* **Task description**: Everything from the line that contains "pie showData" to the final line of the data, both ends included, must be set down exactly, apart from the pictures.

* **Data records**:

———

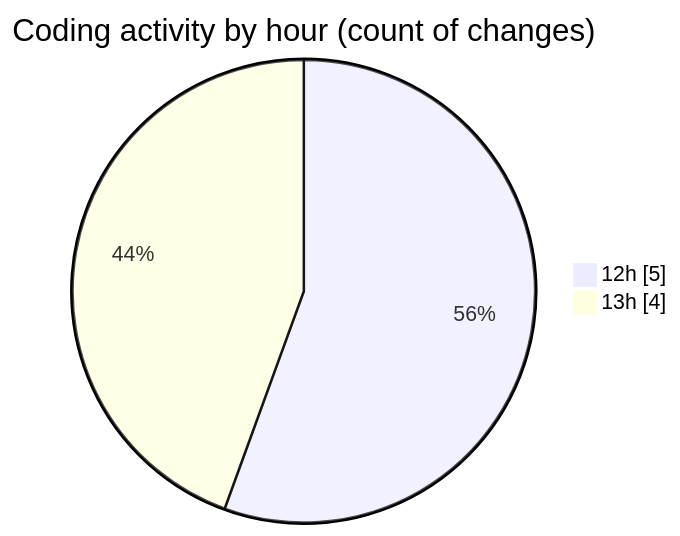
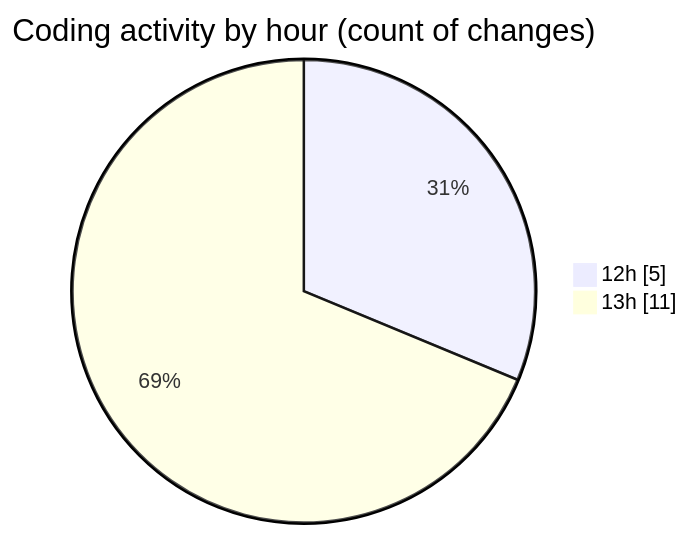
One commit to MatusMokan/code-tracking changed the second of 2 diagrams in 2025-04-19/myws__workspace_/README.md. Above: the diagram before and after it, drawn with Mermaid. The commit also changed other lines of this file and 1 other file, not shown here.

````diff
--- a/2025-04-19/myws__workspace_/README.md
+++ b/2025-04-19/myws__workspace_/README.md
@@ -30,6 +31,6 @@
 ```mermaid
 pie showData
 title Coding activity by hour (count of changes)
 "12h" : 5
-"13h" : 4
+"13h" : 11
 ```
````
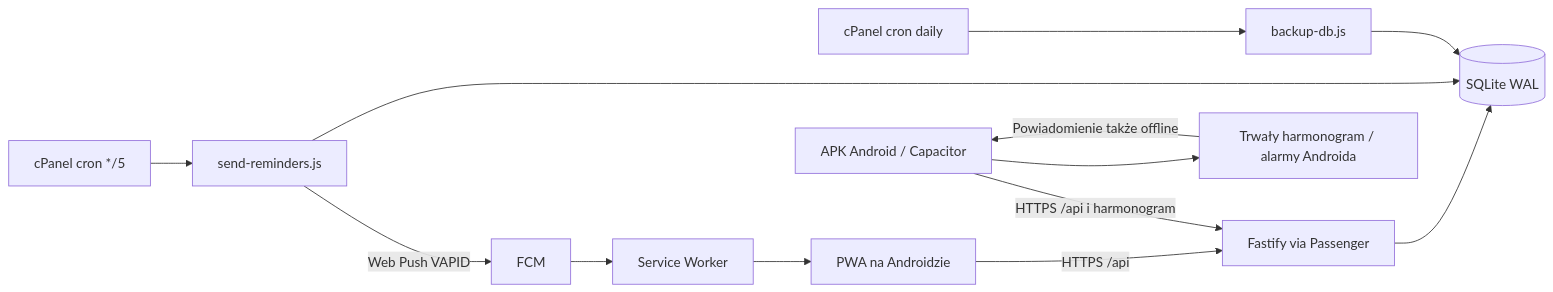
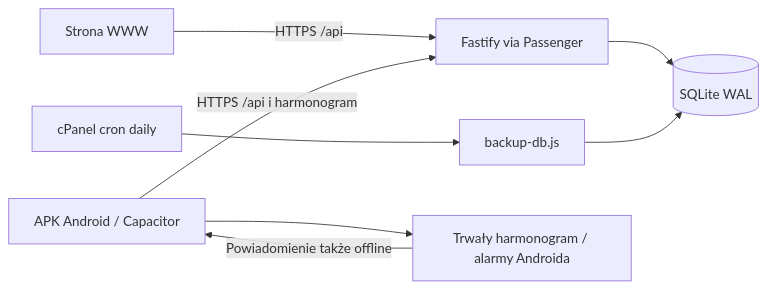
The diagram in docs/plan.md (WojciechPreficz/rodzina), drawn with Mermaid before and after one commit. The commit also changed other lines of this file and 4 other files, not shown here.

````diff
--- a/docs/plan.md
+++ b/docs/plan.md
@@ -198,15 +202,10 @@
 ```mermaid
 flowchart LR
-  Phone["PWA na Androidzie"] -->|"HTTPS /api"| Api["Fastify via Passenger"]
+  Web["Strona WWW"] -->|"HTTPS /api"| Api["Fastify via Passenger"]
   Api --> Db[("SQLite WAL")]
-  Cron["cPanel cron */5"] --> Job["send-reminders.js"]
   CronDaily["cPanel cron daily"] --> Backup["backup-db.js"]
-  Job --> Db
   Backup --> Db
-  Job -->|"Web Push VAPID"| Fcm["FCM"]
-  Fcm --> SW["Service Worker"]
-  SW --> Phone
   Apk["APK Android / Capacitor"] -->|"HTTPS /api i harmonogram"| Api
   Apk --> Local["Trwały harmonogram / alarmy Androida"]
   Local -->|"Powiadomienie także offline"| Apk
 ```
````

———

* **Exercise solution**:
 pie showData
 title Coding activity by hour (count of changes)
 "12h" : 5
-"13h" : 4
+"13h" : 11
 ```
````
The diagram in docs/plan.md (WojciechPreficz/rodzina), drawn with Mermaid before and after one commit. The commit also changed other lines of this file and 4 other files, not shown here.

````diff
--- a/docs/plan.md
+++ b/docs/plan.md
@@ -198,15 +202,10 @@
 ```mermaid
 flowchart LR
-  Phone["PWA na Androidzie"] -->|"HTTPS /api"| Api["Fastify via Passenger"]
+  Web["Strona WWW"] -->|"HTTPS /api"| Api["Fastify via Passenger"]
   Api --> Db[("SQLite WAL")]
-  Cron["cPanel cron */5"] --> Job["send-reminders.js"]
   CronDaily["cPanel cron daily"] --> Backup["backup-db.js"]
-  Job --> Db
   Backup --> Db
-  Job -->|"Web Push VAPID"| Fcm["FCM"]
-  Fcm --> SW["Service Worker"]
-  SW --> Phone
   Apk["APK Android / Capacitor"] -->|"HTTPS /api i harmonogram"| Api
   Apk --> Local["Trwały harmonogram / alarmy Androida"]
   Local -->|"Powiadomienie także offline"| Apk
 ```
````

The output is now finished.